Single Molecule Imaging2
Figure: Counting CENP-A molecules at the centromere at different stages of the cell cycle

Although fluorescence microscopy has been widely employed as an imaging tool for biological studies, super–resolution fluorescence microscopy allows the 3D mapping of fluorescent proteins in cells with an accuracy far beyond the diffraction limit of visible light. We are currently exploiting super–resolution Photo Activation Localisation Microscopy (PALM) to directly image proteins involved in chromatin assembly and disassembly in both fixed and live cells at a near molecular resolution. This involves using molecular and cell biological techniques to tag particular proteins with photo–activatable fluorophores in order to study these proteins at the single molecule level. In preliminary studies we have investigated a model epigenetic process – the timing and deposition of the centromere–specific histone H3 variant CENP–A (Cnp1 in S. Pombe) during the cell cycle.
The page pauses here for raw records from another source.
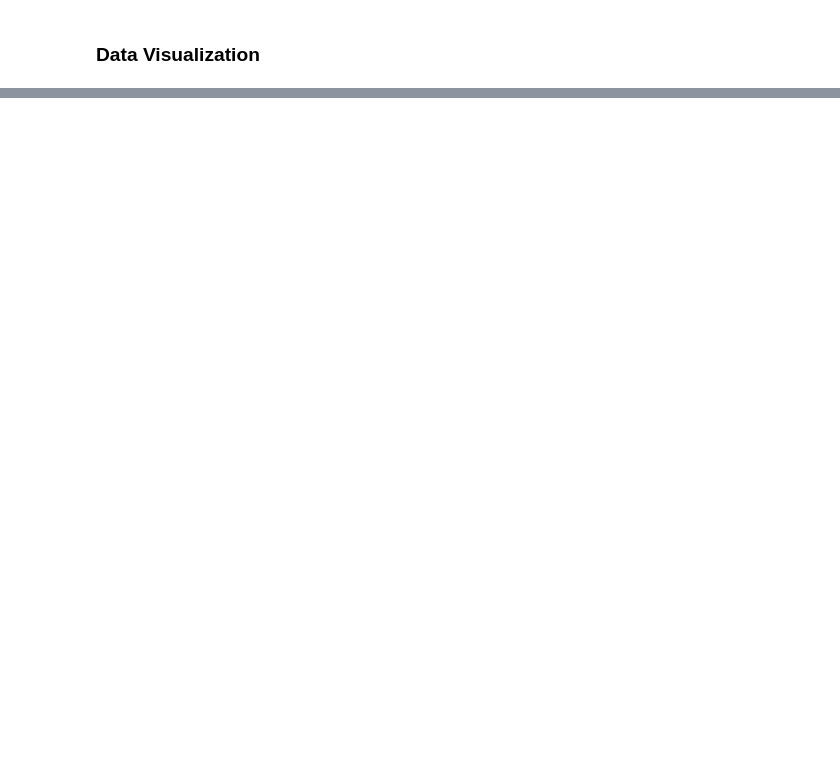
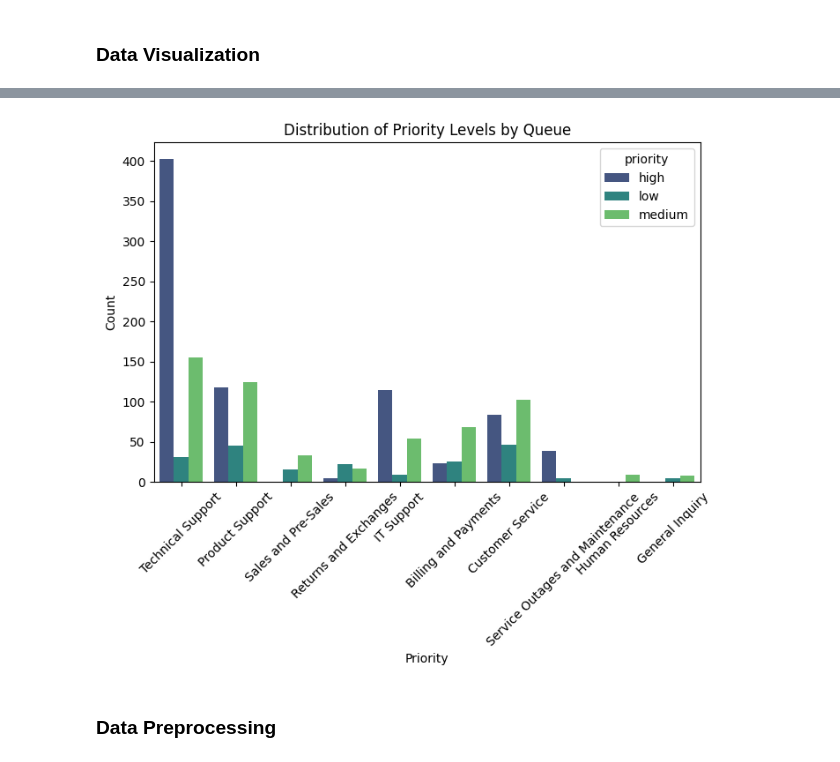
Before and after one commit to Kripa8702/Text-Classifier---Urgent-vs.-No-Urgent, a Jupyter notebook: urgent_classifier.ipynb, the cells around one changed output, grey strips where cells are left out. Saved outputs shown, nothing was run; the diff lists cells and outputs as text; code cells hidden in the pictures; blank space fills up the shorter version.

```diff
--- a/urgent_classifier.ipynb
+++ b/urgent_classifier.ipynb
@@ -152,0 +140,13 @@ email_df.sample(10)
+# %%
+# Countplot of priority
+plt.figure(figsize=(8, 5))
+sns.countplot(data=df, x='queue', palette='viridis', hue='priority')
+plt.title("Distribution of Priority Levels by Queue")
+plt.xlabel("Priority")
+plt.xticks(rotation=45)
+plt.ylabel("Count")
+plt.show()
+# %% [output]
+[figure, added]
+# %% [markdown]
+### Data Preprocessing
```
Also changed, not shown: parts of 33 cells of this notebook, 5 other files.
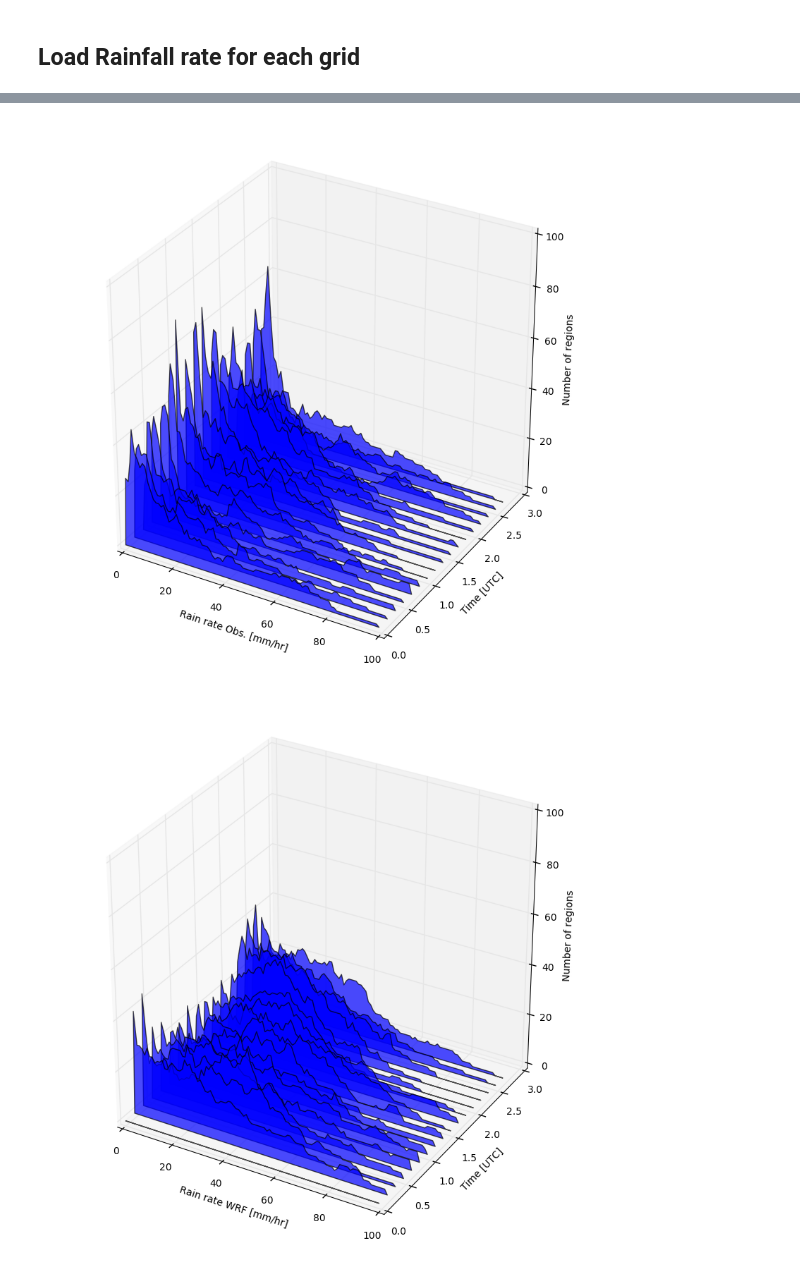
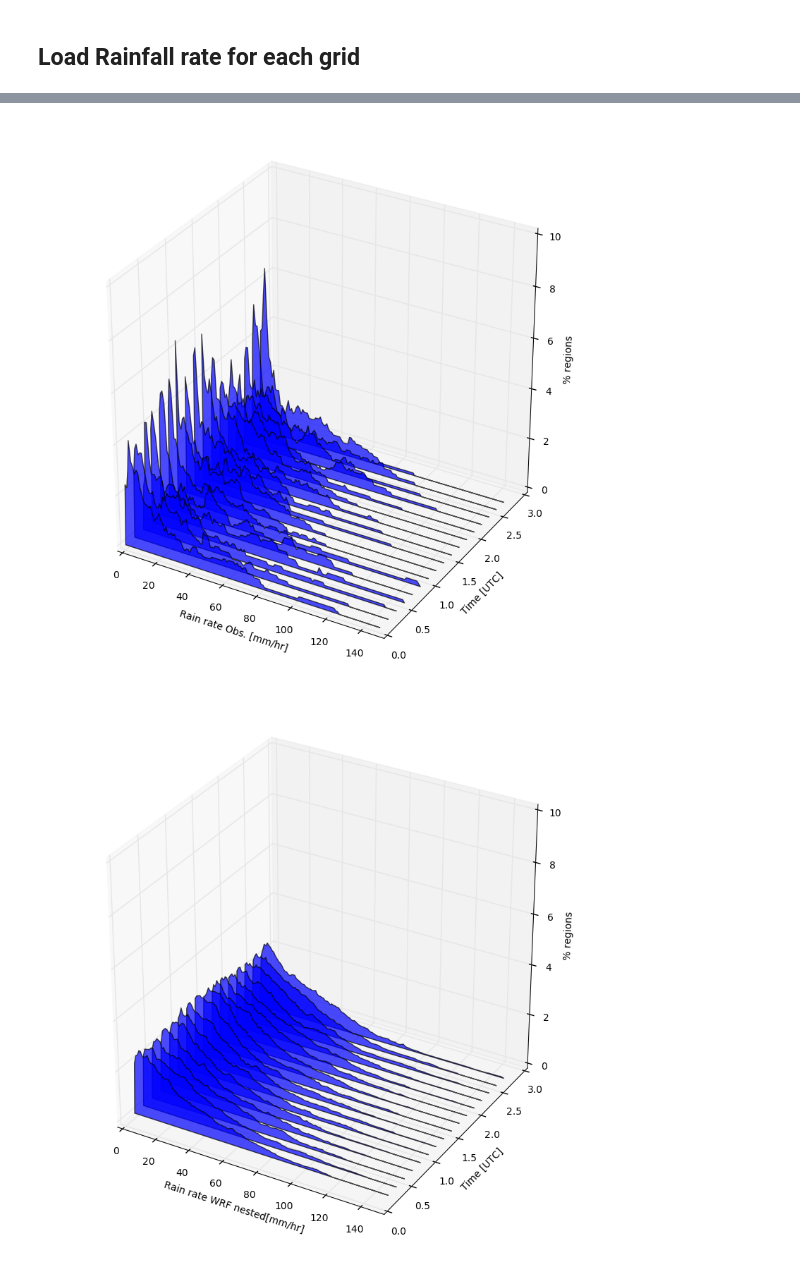
Before and after one commit to EVS-ATMOS/twpice_mmic, a Jupyter notebook: Rainfall vs time.ipynb, the cells around one changed output, grey strips where cells are left out. Saved outputs shown, nothing was run; the diff lists cells and outputs as text; code cells hidden in the pictures.

```diff
--- a/Rainfall vs time.ipynb
+++ b/Rainfall vs time.ipynb
@@ -19,9 +20,11 @@ import glob
 # %% [markdown]
 Load all grids from computer
 # %%
-data_path = 'C:/Users/rjackson/Documents/data/rainfall_rate/'
-conv_strat_path = 'C:/Users/rjackson/Documents/data/conv_stratiform/'
-wrf_file = 'C:/Users/rjackson/Documents/data/wrftestdata/wrfout_d01_2006-01-20_000000'
+data_path = '/home/rjackson/rainfall_grids/'
+conv_strat_path = '/home/rjackson/usb_drive/conv_stratiform/'
+wrf_file = '/home/rjackson/satoshi_runs/wuyin_runs/wrfout*'
+mode = 1                                    # 0 = Satoshi's WRF files, 1 = Wuyin's
+
 # get_radar_times
 #     start_year = Start year of animation
 #     start_month = Start month of animation
@@ -221,11 +210,14 @@ rain_num_obs = []
 rain_area_wrf = []
 rain_num_wrf = []
 datenums = np.zeros(len(times))
-rr_bins = np.arange(0,100,1)
+rr_bins = np.arange(0,150,1)
 i = 0
-wrf_cdf = Dataset(wrf_file, mode='r')
-Z_wrf = wrf_cdf.variables['REFL_10CM'][:,:,:,:]
-RAINNC_wrf = wrf_cdf.variables['RAINNC'][:,:,:]
+if(mode == 0):
+    wrf_cdf = Dataset(wrf_file, mode='r')
+    RAINNC_wrf = wrf_cdf.variables['RAINNC'][:,:,:]
+else:
+    wrf_cdf = xray.open_mfdataset(wrf_file, engine='scipy')
+    RAINNC_wrf = wrf_cdf.RAINNC.load()
 
 # Rainfall rate assuming 10 min timesteps
 Rainfall_rate = np.nan*np.ones(RAINNC_wrf.shape)
@@ -316,7 +308,7 @@ verts = []
 zs = np.arange(0, len(times), 1.0)
 i = 0
 for z in zs:
-    ys = rain_num_obs[i]
+    ys = rain_num_obs[i]/np.sum(rain_num_obs[i])*100
     ys[0], ys[-1] = 0, 0
     verts.append(list(zip(xs, ys)))
     i = i + 1
@@ -326,44 +318,44 @@ poly.set_alpha(0.7)
 ax.add_collection3d(poly, zs=zs/6, zdir='y')
 
 ax.set_xlabel('Rain rate Obs. [mm/hr]')
-ax.set_xlim3d(0, 100)
+ax.set_xlim3d(0, 150)
 ax.set_ylabel('Time [UTC]')
 ax.set_ylim3d(0, 3)
-ax.set_zlabel('Number of regions')
-ax.set_zlim3d(0, 100)
+ax.set_zlabel('% regions')
+ax.set_zlim3d(0, 10)
 
 plt.show()
 # %% [output]
-[figure, old version]
+[figure, new version]
 # %%
 from matplotlib import colors as mcolors
 fig = plt.figure(figsize=(10,10))
 ax = fig.gca(projection='3d')
 
 def cc(arg):
     return mcolors.to_rgba(arg, alpha=0.6)
 
 xs = rr_bins
 verts = []
 zs = np.arange(0, len(times), 1.0)
 i = 0
 for z in zs:
-    ys = rain_num_wrf[i]
+    ys = rain_num_wrf[i]/np.sum(rain_num_wrf[i])*100
     ys[0], ys[-1] = 0, 0
     verts.append(list(zip(xs, ys)))
     i = i + 1
 
 poly = PolyCollection(verts)
 poly.set_alpha(0.7)
 ax.add_collection3d(poly, zs=zs/6, zdir='y')
 
-ax.set_xlabel('Rain rate WRF [mm/hr]')
-ax.set_xlim3d(0, 100)
+ax.set_xlabel('Rain rate WRF nested[mm/hr]')
+ax.set_xlim3d(0, 150)
 ax.set_ylabel('Time [UTC]')
 ax.set_ylim3d(0, 3)
-ax.set_zlabel('Number of regions')
-ax.set_zlim3d(0, 100)
+ax.set_zlabel('% regions')
+ax.set_zlim3d(0, 10)
 
 plt.show()
 # %% [output]
-[figure, old version]
+[figure, new version]
```
Also changed, not shown: parts of 4 cells of this notebook, 1 other file.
For further details see: Lando et al., Open Biol. 2012, 2(7):120078.

Members of our group currently involved in this project are: Dr David Lando, Dr Srinjan Basu, Edward Taylor, Yang Cao

Contact Details

Ernest Laue
Professor of Structural Biology

Tel: +44 (0)1223 333677
Email: e.d.laue (at) bioc.cam.ac.uk

 

Tessa Kretschmann
Personal Assistant

Tel: +44 (0)1223 766110
Email: edlsec (at) bioc.cam.ac.uk

 

Mailing address:

Department of Biochemistry
University of Cambridge
Old Addenbrookes Site
80 Tennis Court Road
Cambridge, CB2 1GA

 

Visiting address:

Sanger Building